Gunfire continued in Khartoum on Saturday morning after Sudan's top general, Abdel Fattah Burhan, declared the military's commitment to a civilian-led government.
During the night, the loud explosions that had rocked the capital Khartoum in recent days subsided, but by morning the gunfire had resumed.
Burhan's forces are battling a rival paramilitary group in a bloody power struggle, hindering hopes for the country's democratic transition.
Speaking on the Muslim Eid ul-Fitr festival, marking the end of Ramadan, General Abdel Fattah Burhan insisted the military would prevail and secure the nation's “safe transition to civilian rule.”
However, only 18 months ago he joined forces with his current rival to seize power in a military coup.
Both sides later issued statements saying they had agreed on a three-day truce to allow people to celebrate but gunfire continued just hours afterwards.

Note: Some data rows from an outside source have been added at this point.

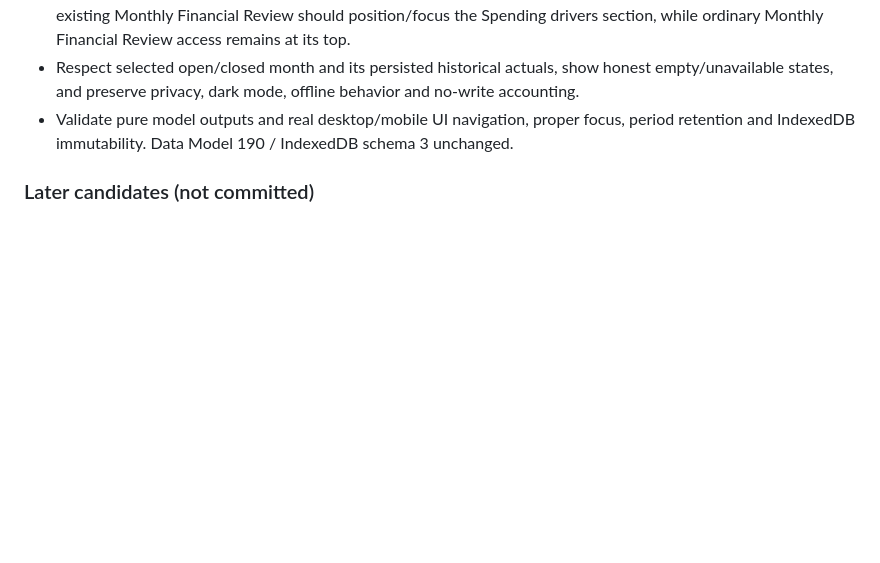
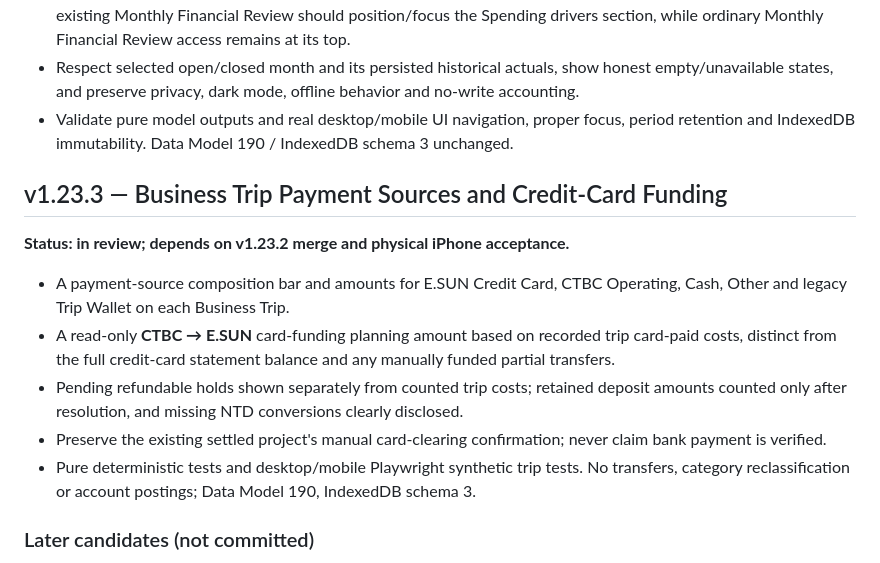
Before and after one commit to YabaCodes/wealth-os, a Markdown page: docs/ROADMAP.md, the part around the change. Rendered like a GitHub page; blank space fills up the shorter version.

Commit message:
v1.23.3: release identity, dependency and Business Trip payment-source docs in docs/ROADMAP.md

```diff
--- a/docs/ROADMAP.md
+++ b/docs/ROADMAP.md
@@ -180,6 +180,16 @@ For v1.20.3, checks covered version/data model, Wealth balances/reconciliation,
 - Respect selected open/closed month and its persisted historical actuals, show honest empty/unavailable states, and preserve privacy, dark mode, offline behavior and no-write accounting.
 - Validate pure model outputs and real desktop/mobile UI navigation, proper focus, period retention and IndexedDB immutability. Data Model 190 / IndexedDB schema 3 unchanged.
 
+## v1.23.3 — Business Trip Payment Sources and Credit-Card Funding
+
+**Status: in review; depends on v1.23.2 merge and physical iPhone acceptance.**
+
+- A payment-source composition bar and amounts for E.SUN Credit Card, CTBC Operating, Cash, Other and legacy Trip Wallet on each Business Trip.
+- A read-only **CTBC → E.SUN** card-funding planning amount based on recorded trip card-paid costs, distinct from the full credit-card statement balance and any manually funded partial transfers.
+- Pending refundable holds shown separately from counted trip costs; retained deposit amounts counted only after resolution, and missing NTD conversions clearly disclosed.
+- Preserve the existing settled project's manual card-clearing confirmation; never claim bank payment is verified.
+- Pure deterministic tests and desktop/mobile Playwright synthetic trip tests. No transfers, category reclassification or account postings; Data Model 190, IndexedDB schema 3.
+
 ### Later candidates (not committed)
 
 - Extended browser scenarios and failure/retry coverage, with synthetic data.
```
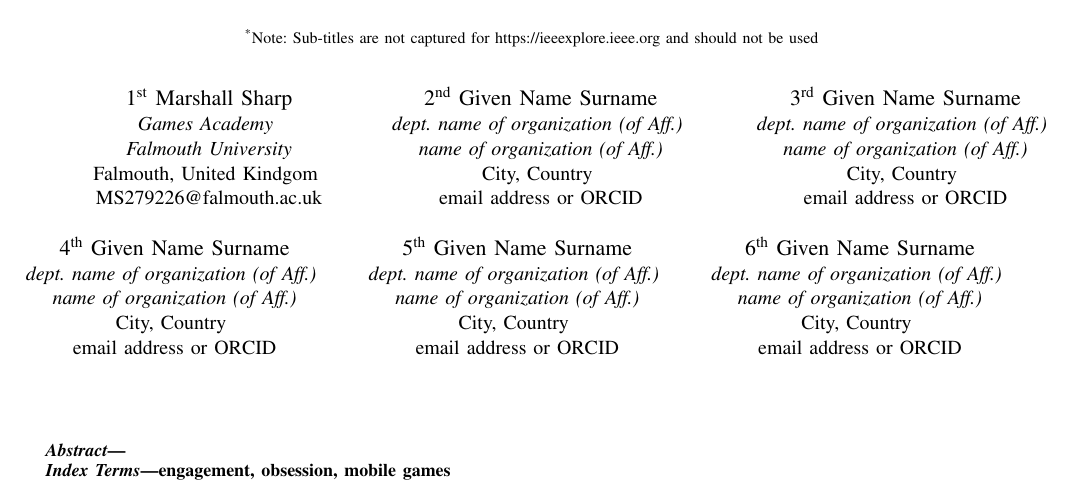
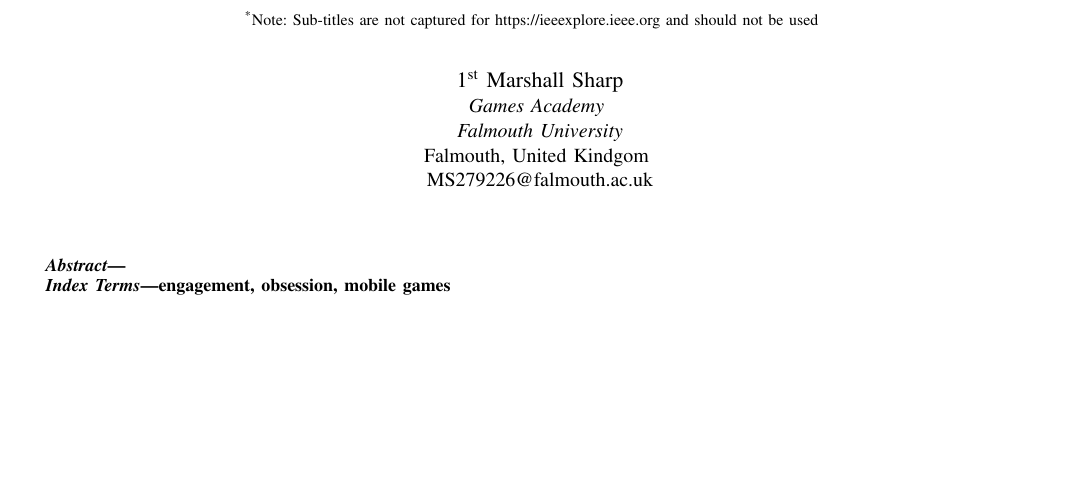
Before and after one commit to Fourman2004/Dissertation, a LaTeX paper (IEEE-conference-template-062824/IEEE-conference-template-062824.tex): part of the page, cut so that both start at the same text, the shorter picture padded with empty space. Compiled offline with pdfLaTeX; a missing font is replaced by an installed copy or a similar font; a LaTeX package or settings file that is missing is left out.

Commit message:
commit to save work

```diff
--- a/IEEE-conference-template-062824/IEEE-conference-template-062824.tex
+++ b/IEEE-conference-template-062824/IEEE-conference-template-062824.tex
@@ -24,36 +24,6 @@ should not be used}
 \textit{Falmouth University}\\
 Falmouth, United Kindgom \\
 MS279226@falmouth.ac.uk}
-\and
-\IEEEauthorblockN{2\textsuperscript{nd} Given Name Surname}
-\IEEEauthorblockA{\textit{dept. name of organization (of Aff.)} \\
-\textit{name of organization (of Aff.)}\\
-City, Country \\
-email address or ORCID}
-\and
-\IEEEauthorblockN{3\textsuperscript{rd} Given Name Surname}
-\IEEEauthorblockA{\textit{dept. name of organization (of Aff.)} \\
-\textit{name of organization (of Aff.)}\\
-City, Country \\
-email address or ORCID}
-\and
-\IEEEauthorblockN{4\textsuperscript{th} Given Name Surname}
-\IEEEauthorblockA{\textit{dept. name of organization (of Aff.)} \\
-\textit{name of organization (of Aff.)}\\
-City, Country \\
-email address or ORCID}
-\and
-\IEEEauthorblockN{5\textsuperscript{th} Given Name Surname}
-\IEEEauthorblockA{\textit{dept. name of organization (of Aff.)} \\
-\textit{name of organization (of Aff.)}\\
-City, Country \\
-email address or ORCID}
-\and
-\IEEEauthorblockN{6\textsuperscript{th} Given Name Surname}
-\IEEEauthorblockA{\textit{dept. name of organization (of Aff.)} \\
-\textit{name of organization (of Aff.)}\\
-City, Country \\
-email address or ORCID}
 }
 
 \maketitle
```
Also changed, not shown: IEEE-conference-template-062824/IEEE-conference-template-062824.pdf, 1 other file.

Khartoum has seen some of the fiercest fighting, with air strikes, tanks in the streets and gunfire in densely populated areas but violence has exploded across the country.
On Friday, the US State Department said the situation was still too risky to allow the evacuation of embassy staff.
Immediately, General Mohamed Hamdan Dagalo, who is deputy head of state and operates the Rapid Support Forces [RSF], battling forces loyal to Gen. Burhan, replied that they were "ready to open all airports in Sudan" so "friendly countries wanting to evacuate their nationals" could do so.